----- SOURCE MATERIAL -----

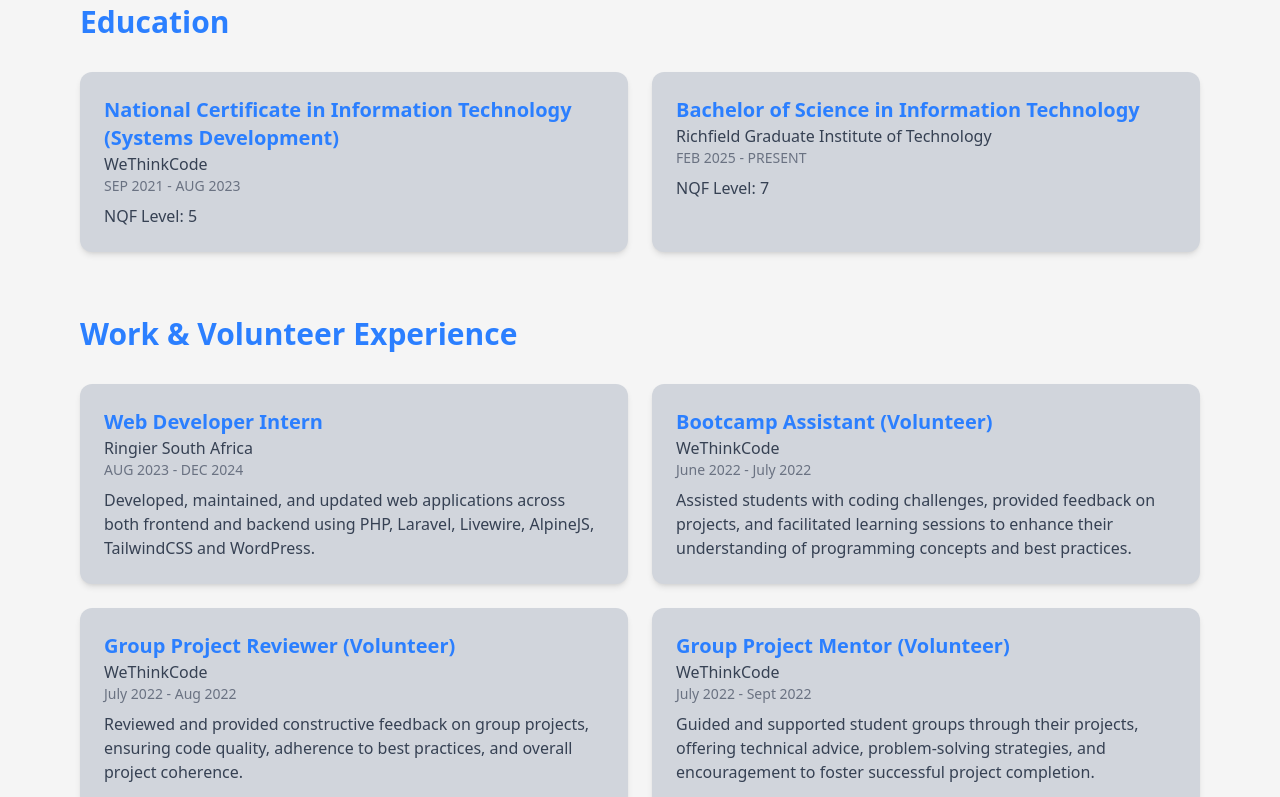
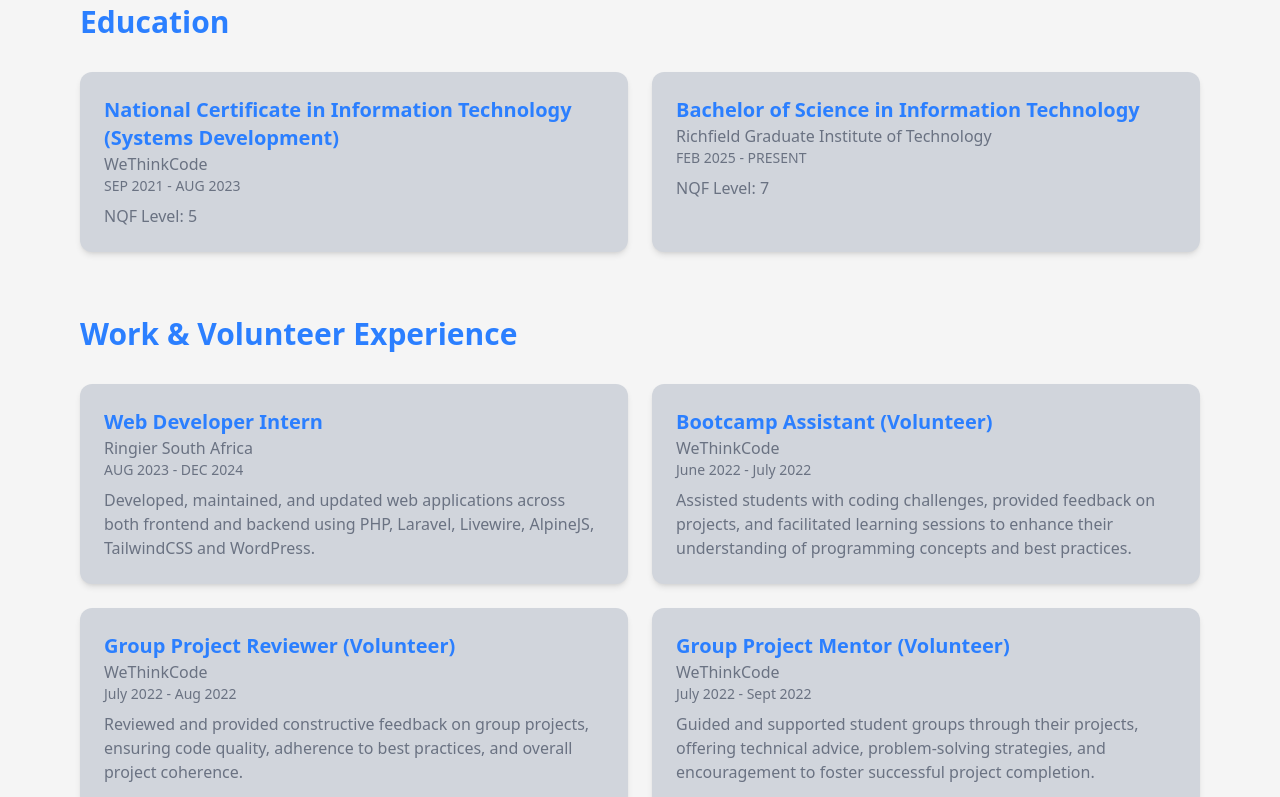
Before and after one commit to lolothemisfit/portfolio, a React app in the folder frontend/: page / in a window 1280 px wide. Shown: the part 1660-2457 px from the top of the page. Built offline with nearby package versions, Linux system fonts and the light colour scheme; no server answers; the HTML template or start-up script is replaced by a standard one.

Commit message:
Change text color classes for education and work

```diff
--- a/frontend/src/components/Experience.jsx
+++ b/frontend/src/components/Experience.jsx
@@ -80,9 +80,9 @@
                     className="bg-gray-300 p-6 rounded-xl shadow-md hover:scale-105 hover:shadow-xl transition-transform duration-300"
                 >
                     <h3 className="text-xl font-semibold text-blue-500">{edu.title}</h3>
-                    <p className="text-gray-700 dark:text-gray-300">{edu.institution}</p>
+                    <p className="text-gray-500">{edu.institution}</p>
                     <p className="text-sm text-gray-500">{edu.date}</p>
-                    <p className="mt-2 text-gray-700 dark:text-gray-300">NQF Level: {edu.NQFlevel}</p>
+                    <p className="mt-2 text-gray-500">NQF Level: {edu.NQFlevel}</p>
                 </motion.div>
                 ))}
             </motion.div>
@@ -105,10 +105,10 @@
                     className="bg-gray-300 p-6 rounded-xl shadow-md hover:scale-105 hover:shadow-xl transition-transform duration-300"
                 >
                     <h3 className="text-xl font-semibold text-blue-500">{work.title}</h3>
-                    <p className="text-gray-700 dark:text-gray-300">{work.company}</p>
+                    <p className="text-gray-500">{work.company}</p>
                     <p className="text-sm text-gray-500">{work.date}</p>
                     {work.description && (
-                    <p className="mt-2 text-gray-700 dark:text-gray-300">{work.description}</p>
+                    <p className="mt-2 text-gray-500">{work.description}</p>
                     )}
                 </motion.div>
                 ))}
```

-----

Every line above is to be duplicated exactly; no picture should be carried over.

PROBLEM SOLUTION:
Before and after one commit to lolothemisfit/portfolio, a React app in the folder frontend/: page / in a window 1280 px wide. Shown: the part 1660-2457 px from the top of the page. Built offline with nearby package versions, Linux system fonts and the light colour scheme; no server answers; the HTML template or start-up script is replaced by a standard one.

Commit message:
Change text color classes for education and work

```diff
--- a/frontend/src/components/Experience.jsx
+++ b/frontend/src/components/Experience.jsx
@@ -80,9 +80,9 @@
                     className="bg-gray-300 p-6 rounded-xl shadow-md hover:scale-105 hover:shadow-xl transition-transform duration-300"
                 >
                     <h3 className="text-xl font-semibold text-blue-500">{edu.title}</h3>
-                    <p className="text-gray-700 dark:text-gray-300">{edu.institution}</p>
+                    <p className="text-gray-500">{edu.institution}</p>
                     <p className="text-sm text-gray-500">{edu.date}</p>
-                    <p className="mt-2 text-gray-700 dark:text-gray-300">NQF Level: {edu.NQFlevel}</p>
+                    <p className="mt-2 text-gray-500">NQF Level: {edu.NQFlevel}</p>
                 </motion.div>
                 ))}
             </motion.div>
@@ -105,10 +105,10 @@
                     className="bg-gray-300 p-6 rounded-xl shadow-md hover:scale-105 hover:shadow-xl transition-transform duration-300"
                 >
                     <h3 className="text-xl font-semibold text-blue-500">{work.title}</h3>
-                    <p className="text-gray-700 dark:text-gray-300">{work.company}</p>
+                    <p className="text-gray-500">{work.company}</p>
                     <p className="text-sm text-gray-500">{work.date}</p>
                     {work.description && (
-                    <p className="mt-2 text-gray-700 dark:text-gray-300">{work.description}</p>
+                    <p className="mt-2 text-gray-500">{work.description}</p>
                     )}
                 </motion.div>
                 ))}
```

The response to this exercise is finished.